What you need to do: Scan the entries for the word "etapas". Every line that has it should be copied.

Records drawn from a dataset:
********************

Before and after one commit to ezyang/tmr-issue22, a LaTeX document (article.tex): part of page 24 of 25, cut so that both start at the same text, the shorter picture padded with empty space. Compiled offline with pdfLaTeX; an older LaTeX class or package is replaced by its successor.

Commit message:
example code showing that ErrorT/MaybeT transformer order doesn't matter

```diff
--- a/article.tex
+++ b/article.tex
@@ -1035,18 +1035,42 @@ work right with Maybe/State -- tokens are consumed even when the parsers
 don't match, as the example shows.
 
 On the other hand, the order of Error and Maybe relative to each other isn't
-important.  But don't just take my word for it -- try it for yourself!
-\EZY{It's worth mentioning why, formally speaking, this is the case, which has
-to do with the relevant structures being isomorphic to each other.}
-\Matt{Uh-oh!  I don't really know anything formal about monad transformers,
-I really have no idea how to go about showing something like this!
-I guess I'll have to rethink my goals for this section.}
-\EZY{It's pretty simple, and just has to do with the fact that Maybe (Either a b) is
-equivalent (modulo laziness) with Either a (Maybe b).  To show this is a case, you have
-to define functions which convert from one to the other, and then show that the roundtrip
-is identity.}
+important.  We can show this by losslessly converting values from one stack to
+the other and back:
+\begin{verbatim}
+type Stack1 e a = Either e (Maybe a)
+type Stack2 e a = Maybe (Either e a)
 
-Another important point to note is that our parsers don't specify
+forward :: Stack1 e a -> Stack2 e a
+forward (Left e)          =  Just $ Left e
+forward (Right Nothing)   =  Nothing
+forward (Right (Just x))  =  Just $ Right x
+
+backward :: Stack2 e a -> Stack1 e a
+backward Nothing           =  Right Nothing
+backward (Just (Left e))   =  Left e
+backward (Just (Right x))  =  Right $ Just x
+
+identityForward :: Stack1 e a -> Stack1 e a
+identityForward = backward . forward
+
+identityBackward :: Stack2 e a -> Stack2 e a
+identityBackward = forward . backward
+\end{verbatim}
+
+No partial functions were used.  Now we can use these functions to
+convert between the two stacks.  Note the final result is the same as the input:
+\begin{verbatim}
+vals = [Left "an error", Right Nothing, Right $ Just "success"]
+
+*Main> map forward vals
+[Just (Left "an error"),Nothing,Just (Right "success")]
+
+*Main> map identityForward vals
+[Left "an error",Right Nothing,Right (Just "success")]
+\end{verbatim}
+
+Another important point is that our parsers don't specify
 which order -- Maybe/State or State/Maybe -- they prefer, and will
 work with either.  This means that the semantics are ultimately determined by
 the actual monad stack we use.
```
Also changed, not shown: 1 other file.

********************

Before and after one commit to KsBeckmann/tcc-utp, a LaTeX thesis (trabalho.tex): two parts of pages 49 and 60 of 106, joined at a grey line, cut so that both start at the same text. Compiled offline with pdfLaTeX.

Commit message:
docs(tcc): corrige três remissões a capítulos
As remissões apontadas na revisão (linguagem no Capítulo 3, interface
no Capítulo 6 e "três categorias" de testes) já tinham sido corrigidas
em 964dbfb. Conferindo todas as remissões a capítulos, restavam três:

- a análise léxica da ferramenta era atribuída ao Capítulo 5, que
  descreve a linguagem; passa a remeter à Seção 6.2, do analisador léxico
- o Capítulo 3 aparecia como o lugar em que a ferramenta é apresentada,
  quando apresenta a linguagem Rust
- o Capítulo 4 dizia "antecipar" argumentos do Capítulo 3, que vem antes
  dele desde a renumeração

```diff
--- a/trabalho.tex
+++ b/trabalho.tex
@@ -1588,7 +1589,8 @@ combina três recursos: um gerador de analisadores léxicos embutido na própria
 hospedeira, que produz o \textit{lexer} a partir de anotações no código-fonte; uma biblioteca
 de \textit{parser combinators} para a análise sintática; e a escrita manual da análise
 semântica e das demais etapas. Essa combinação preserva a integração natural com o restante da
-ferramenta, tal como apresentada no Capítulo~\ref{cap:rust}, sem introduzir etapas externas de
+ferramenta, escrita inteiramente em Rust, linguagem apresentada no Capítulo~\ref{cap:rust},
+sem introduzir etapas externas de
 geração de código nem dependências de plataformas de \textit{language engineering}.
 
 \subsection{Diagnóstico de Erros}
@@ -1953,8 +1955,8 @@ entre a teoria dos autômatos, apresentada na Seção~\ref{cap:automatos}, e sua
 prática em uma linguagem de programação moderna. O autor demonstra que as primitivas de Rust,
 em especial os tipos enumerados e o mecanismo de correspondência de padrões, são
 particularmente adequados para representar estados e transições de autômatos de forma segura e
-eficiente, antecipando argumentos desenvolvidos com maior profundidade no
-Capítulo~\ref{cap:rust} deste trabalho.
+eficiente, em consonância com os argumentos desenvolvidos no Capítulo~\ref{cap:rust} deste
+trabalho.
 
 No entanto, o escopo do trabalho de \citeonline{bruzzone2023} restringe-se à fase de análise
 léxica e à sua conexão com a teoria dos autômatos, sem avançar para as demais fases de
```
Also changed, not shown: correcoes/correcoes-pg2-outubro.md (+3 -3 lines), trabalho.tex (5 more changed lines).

********************

Response:
 semântica e das demais etapas. Essa combinação preserva a integração natural com o restante da
-ferramenta, tal como apresentada no Capítulo~\ref{cap:rust}, sem introduzir etapas externas de
+sem introduzir etapas externas de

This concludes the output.